> What the task asks:
For every line in the records below that holds "primary", make a copy.

> Stored data:
- Opening Delimiter -
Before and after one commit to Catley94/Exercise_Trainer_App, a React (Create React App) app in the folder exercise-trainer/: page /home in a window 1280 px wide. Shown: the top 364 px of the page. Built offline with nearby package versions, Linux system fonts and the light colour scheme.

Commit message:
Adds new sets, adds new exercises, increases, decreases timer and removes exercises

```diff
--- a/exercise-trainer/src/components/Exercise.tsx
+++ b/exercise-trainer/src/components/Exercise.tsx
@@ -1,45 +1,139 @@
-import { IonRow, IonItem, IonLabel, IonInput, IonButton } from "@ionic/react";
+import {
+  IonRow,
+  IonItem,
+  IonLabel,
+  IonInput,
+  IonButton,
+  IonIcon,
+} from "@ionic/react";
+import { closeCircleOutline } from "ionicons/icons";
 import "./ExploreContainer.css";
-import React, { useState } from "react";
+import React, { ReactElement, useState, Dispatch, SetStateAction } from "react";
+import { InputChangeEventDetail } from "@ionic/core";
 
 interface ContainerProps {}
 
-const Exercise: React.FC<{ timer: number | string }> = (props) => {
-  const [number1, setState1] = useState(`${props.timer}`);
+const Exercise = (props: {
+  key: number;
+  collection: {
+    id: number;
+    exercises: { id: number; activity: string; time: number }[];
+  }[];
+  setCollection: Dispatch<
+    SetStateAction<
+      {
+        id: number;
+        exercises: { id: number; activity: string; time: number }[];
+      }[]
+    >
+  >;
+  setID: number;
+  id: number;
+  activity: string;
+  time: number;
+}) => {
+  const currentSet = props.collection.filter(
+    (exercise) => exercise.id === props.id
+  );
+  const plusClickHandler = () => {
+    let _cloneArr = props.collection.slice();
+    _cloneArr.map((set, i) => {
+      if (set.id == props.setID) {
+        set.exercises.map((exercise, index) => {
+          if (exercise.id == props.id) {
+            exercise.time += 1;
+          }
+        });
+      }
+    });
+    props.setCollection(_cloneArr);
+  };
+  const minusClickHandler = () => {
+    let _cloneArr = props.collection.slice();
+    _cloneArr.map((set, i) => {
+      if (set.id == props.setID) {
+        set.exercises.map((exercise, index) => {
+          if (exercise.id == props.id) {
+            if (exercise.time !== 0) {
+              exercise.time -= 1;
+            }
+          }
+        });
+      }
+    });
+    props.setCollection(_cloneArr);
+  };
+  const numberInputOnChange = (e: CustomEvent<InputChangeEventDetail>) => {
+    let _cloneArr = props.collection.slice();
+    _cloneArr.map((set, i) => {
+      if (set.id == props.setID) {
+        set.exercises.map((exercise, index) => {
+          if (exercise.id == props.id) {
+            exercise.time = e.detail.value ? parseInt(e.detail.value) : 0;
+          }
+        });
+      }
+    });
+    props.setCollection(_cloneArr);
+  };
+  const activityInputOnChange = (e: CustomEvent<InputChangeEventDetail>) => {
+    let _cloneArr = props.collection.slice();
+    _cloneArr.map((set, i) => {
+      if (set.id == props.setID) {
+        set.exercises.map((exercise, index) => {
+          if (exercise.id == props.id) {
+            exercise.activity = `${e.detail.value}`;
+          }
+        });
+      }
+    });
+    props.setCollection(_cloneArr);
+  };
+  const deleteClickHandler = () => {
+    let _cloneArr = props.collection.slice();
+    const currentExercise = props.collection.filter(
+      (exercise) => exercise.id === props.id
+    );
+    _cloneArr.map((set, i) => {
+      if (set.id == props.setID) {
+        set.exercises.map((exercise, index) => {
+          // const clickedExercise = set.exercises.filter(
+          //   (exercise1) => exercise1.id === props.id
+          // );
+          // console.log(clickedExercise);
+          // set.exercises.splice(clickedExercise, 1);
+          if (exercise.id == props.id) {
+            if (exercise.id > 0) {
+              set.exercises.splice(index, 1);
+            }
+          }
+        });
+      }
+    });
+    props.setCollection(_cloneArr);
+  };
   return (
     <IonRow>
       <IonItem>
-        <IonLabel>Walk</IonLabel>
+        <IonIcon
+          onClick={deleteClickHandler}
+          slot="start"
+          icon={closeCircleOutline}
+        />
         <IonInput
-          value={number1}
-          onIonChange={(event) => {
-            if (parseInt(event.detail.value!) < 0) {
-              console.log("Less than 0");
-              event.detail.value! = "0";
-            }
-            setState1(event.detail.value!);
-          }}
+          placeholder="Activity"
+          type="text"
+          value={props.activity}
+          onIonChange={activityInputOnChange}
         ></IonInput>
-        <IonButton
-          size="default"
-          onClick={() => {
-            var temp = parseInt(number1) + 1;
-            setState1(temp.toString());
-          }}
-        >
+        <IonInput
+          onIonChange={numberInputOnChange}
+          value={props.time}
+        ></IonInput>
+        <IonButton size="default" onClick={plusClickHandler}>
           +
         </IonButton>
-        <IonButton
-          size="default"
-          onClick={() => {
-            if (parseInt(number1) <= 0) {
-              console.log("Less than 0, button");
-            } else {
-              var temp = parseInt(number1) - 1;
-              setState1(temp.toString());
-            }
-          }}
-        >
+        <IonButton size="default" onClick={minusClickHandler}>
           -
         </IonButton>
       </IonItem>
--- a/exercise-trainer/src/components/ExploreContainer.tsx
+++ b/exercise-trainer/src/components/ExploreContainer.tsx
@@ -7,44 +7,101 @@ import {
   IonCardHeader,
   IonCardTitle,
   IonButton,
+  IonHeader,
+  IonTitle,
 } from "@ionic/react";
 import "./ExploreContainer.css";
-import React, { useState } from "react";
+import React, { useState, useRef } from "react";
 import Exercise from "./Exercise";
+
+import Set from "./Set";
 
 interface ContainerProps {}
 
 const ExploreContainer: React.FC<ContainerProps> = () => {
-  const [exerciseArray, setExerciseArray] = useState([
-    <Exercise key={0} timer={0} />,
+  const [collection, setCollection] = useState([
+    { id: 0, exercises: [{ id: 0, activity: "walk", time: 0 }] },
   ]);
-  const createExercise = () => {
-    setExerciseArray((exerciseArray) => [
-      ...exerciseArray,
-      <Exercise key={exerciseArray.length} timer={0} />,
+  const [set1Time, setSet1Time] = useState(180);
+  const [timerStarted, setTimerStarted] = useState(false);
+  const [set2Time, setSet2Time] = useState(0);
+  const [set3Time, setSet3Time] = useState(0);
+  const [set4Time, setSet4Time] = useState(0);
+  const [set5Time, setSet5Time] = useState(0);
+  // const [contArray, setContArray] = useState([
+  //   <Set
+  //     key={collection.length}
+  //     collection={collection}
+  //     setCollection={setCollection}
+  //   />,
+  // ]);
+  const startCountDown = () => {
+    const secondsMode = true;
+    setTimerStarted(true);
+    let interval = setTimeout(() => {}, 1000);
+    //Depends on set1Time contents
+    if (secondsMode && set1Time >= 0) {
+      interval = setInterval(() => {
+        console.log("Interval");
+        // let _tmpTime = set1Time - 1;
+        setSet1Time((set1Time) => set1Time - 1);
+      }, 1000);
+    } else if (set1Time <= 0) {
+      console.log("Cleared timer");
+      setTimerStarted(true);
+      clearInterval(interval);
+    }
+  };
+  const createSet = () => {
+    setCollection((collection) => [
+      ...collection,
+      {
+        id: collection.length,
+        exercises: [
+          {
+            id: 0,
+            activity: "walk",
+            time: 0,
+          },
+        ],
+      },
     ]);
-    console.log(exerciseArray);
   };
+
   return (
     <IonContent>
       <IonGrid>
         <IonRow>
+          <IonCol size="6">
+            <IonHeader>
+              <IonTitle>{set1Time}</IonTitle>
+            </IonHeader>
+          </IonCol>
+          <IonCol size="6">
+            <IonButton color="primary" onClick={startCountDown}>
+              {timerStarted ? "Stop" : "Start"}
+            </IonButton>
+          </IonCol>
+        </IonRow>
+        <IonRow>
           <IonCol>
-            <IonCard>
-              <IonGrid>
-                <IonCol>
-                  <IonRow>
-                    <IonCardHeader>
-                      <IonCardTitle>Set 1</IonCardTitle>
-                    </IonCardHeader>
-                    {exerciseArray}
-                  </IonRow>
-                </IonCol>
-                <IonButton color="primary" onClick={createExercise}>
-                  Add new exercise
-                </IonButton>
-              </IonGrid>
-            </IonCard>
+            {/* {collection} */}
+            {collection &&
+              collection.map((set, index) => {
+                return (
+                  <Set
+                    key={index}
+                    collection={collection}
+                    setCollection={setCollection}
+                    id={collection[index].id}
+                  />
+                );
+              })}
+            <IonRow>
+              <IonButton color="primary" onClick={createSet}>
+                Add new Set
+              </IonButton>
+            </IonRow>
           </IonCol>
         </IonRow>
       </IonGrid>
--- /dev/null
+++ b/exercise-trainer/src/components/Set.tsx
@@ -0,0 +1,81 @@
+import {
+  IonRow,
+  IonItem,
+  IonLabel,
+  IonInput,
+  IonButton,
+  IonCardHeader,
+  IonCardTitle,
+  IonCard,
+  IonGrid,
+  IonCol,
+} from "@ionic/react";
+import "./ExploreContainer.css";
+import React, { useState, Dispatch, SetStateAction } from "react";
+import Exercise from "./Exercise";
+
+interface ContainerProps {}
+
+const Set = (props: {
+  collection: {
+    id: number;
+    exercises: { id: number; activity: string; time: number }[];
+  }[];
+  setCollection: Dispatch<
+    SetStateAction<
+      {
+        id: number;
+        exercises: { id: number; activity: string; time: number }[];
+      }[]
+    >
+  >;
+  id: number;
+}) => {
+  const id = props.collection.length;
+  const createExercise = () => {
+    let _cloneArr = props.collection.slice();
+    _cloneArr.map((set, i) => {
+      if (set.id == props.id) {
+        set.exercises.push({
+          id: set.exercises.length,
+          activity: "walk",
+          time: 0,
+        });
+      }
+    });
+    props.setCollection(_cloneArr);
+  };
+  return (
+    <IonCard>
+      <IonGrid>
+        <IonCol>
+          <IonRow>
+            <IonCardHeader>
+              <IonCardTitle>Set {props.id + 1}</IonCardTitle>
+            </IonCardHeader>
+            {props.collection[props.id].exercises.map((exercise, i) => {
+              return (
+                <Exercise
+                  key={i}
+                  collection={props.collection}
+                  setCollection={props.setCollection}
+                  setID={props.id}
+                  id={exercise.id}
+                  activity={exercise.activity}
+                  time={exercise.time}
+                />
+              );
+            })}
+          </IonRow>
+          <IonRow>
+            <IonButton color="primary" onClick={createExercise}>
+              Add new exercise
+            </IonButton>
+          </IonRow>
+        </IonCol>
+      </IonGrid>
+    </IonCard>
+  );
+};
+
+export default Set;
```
- Closing Delimiter -
> Exercise response:
+            <IonButton color="primary" onClick={startCountDown}>
-                <IonButton color="primary" onClick={createExercise}>
+              <IonButton color="primary" onClick={createSet}>
+            <IonButton color="primary" onClick={createExercise}>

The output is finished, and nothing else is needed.